_Provided data_
┌────────

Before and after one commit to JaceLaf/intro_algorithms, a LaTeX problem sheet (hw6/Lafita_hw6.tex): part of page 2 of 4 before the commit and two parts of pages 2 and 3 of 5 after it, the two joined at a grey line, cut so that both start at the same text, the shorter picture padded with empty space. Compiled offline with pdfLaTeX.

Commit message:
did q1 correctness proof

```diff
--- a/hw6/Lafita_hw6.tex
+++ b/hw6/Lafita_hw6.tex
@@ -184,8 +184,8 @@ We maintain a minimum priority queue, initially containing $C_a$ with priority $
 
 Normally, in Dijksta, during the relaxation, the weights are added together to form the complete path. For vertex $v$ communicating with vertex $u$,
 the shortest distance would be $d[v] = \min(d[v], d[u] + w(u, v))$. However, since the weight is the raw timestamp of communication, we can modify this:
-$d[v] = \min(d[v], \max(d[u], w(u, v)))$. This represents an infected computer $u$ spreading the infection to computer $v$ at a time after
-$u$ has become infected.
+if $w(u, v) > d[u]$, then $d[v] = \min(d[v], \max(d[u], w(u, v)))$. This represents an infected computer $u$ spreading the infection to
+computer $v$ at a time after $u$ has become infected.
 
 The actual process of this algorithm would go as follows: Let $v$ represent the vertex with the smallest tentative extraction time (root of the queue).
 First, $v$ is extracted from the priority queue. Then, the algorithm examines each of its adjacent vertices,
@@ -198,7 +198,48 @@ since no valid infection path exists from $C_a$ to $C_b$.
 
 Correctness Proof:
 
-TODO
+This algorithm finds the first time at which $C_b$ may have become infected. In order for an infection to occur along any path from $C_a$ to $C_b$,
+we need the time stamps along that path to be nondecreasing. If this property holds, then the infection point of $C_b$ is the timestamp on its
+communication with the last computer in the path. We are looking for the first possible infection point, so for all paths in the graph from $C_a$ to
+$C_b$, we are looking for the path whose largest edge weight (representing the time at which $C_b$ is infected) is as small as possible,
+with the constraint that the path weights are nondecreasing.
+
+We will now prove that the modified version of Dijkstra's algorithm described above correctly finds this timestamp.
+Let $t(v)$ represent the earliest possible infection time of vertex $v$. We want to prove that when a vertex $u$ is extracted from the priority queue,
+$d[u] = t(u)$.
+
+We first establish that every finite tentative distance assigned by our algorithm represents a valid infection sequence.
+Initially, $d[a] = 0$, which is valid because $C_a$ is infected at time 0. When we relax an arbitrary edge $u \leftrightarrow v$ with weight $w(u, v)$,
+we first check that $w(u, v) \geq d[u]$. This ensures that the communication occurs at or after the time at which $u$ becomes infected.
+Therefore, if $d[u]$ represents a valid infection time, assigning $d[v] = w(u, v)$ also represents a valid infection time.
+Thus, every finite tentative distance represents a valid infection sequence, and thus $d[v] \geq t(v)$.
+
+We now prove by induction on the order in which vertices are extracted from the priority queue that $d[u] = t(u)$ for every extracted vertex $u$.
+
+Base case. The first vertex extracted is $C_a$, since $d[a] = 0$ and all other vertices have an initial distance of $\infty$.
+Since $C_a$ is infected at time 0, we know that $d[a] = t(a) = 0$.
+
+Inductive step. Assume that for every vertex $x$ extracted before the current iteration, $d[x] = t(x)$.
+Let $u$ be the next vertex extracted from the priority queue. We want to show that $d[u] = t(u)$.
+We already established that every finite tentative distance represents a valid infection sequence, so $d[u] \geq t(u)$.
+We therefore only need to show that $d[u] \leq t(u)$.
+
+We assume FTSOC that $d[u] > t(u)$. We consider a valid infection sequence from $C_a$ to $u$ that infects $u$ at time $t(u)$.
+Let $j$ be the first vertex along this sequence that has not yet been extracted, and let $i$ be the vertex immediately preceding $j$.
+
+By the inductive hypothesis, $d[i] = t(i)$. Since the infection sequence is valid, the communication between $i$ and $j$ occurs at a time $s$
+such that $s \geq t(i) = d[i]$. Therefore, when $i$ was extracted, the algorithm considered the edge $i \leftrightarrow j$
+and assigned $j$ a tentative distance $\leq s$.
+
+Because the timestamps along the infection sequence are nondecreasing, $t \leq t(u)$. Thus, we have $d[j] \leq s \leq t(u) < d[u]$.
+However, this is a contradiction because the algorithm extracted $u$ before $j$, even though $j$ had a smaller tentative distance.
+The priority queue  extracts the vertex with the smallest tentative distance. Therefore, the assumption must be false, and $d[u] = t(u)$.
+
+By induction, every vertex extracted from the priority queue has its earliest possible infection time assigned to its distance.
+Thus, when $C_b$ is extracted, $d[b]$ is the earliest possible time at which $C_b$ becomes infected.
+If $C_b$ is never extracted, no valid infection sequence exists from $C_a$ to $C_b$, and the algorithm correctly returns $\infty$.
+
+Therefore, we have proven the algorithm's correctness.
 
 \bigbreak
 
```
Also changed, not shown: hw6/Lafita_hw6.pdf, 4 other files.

└────────

_Work task_
Once the listing above has been read, restate it exactly.

_Response area_
Before and after one commit to JaceLaf/intro_algorithms, a LaTeX problem sheet (hw6/Lafita_hw6.tex): part of page 2 of 4 before the commit and two parts of pages 2 and 3 of 5 after it, the two joined at a grey line, cut so that both start at the same text, the shorter picture padded with empty space. Compiled offline with pdfLaTeX.

Commit message:
did q1 correctness proof

```diff
--- a/hw6/Lafita_hw6.tex
+++ b/hw6/Lafita_hw6.tex
@@ -184,8 +184,8 @@ We maintain a minimum priority queue, initially containing $C_a$ with priority $
 
 Normally, in Dijksta, during the relaxation, the weights are added together to form the complete path. For vertex $v$ communicating with vertex $u$,
 the shortest distance would be $d[v] = \min(d[v], d[u] + w(u, v))$. However, since the weight is the raw timestamp of communication, we can modify this:
-$d[v] = \min(d[v], \max(d[u], w(u, v)))$. This represents an infected computer $u$ spreading the infection to computer $v$ at a time after
-$u$ has become infected.
+if $w(u, v) > d[u]$, then $d[v] = \min(d[v], \max(d[u], w(u, v)))$. This represents an infected computer $u$ spreading the infection to
+computer $v$ at a time after $u$ has become infected.
 
 The actual process of this algorithm would go as follows: Let $v$ represent the vertex with the smallest tentative extraction time (root of the queue).
 First, $v$ is extracted from the priority queue. Then, the algorithm examines each of its adjacent vertices,
@@ -198,7 +198,48 @@ since no valid infection path exists from $C_a$ to $C_b$.
 
 Correctness Proof:
 
-TODO
+This algorithm finds the first time at which $C_b$ may have become infected. In order for an infection to occur along any path from $C_a$ to $C_b$,
+we need the time stamps along that path to be nondecreasing. If this property holds, then the infection point of $C_b$ is the timestamp on its
+communication with the last computer in the path. We are looking for the first possible infection point, so for all paths in the graph from $C_a$ to
+$C_b$, we are looking for the path whose largest edge weight (representing the time at which $C_b$ is infected) is as small as possible,
+with the constraint that the path weights are nondecreasing.
+
+We will now prove that the modified version of Dijkstra's algorithm described above correctly finds this timestamp.
+Let $t(v)$ represent the earliest possible infection time of vertex $v$. We want to prove that when a vertex $u$ is extracted from the priority queue,
+$d[u] = t(u)$.
+
+We first establish that every finite tentative distance assigned by our algorithm represents a valid infection sequence.
+Initially, $d[a] = 0$, which is valid because $C_a$ is infected at time 0. When we relax an arbitrary edge $u \leftrightarrow v$ with weight $w(u, v)$,
+we first check that $w(u, v) \geq d[u]$. This ensures that the communication occurs at or after the time at which $u$ becomes infected.
+Therefore, if $d[u]$ represents a valid infection time, assigning $d[v] = w(u, v)$ also represents a valid infection time.
+Thus, every finite tentative distance represents a valid infection sequence, and thus $d[v] \geq t(v)$.
+
+We now prove by induction on the order in which vertices are extracted from the priority queue that $d[u] = t(u)$ for every extracted vertex $u$.
+
+Base case. The first vertex extracted is $C_a$, since $d[a] = 0$ and all other vertices have an initial distance of $\infty$.
+Since $C_a$ is infected at time 0, we know that $d[a] = t(a) = 0$.
+
+Inductive step. Assume that for every vertex $x$ extracted before the current iteration, $d[x] = t(x)$.
+Let $u$ be the next vertex extracted from the priority queue. We want to show that $d[u] = t(u)$.
+We already established that every finite tentative distance represents a valid infection sequence, so $d[u] \geq t(u)$.
+We therefore only need to show that $d[u] \leq t(u)$.
+
+We assume FTSOC that $d[u] > t(u)$. We consider a valid infection sequence from $C_a$ to $u$ that infects $u$ at time $t(u)$.
+Let $j$ be the first vertex along this sequence that has not yet been extracted, and let $i$ be the vertex immediately preceding $j$.
+
+By the inductive hypothesis, $d[i] = t(i)$. Since the infection sequence is valid, the communication between $i$ and $j$ occurs at a time $s$
+such that $s \geq t(i) = d[i]$. Therefore, when $i$ was extracted, the algorithm considered the edge $i \leftrightarrow j$
+and assigned $j$ a tentative distance $\leq s$.
+
+Because the timestamps along the infection sequence are nondecreasing, $t \leq t(u)$. Thus, we have $d[j] \leq s \leq t(u) < d[u]$.
+However, this is a contradiction because the algorithm extracted $u$ before $j$, even though $j$ had a smaller tentative distance.
+The priority queue  extracts the vertex with the smallest tentative distance. Therefore, the assumption must be false, and $d[u] = t(u)$.
+
+By induction, every vertex extracted from the priority queue has its earliest possible infection time assigned to its distance.
+Thus, when $C_b$ is extracted, $d[b]$ is the earliest possible time at which $C_b$ becomes infected.
+If $C_b$ is never extracted, no valid infection sequence exists from $C_a$ to $C_b$, and the algorithm correctly returns $\infty$.
+
+Therefore, we have proven the algorithm's correctness.
 
 \bigbreak
 
```
Also changed, not shown: hw6/Lafita_hw6.pdf, 4 other files.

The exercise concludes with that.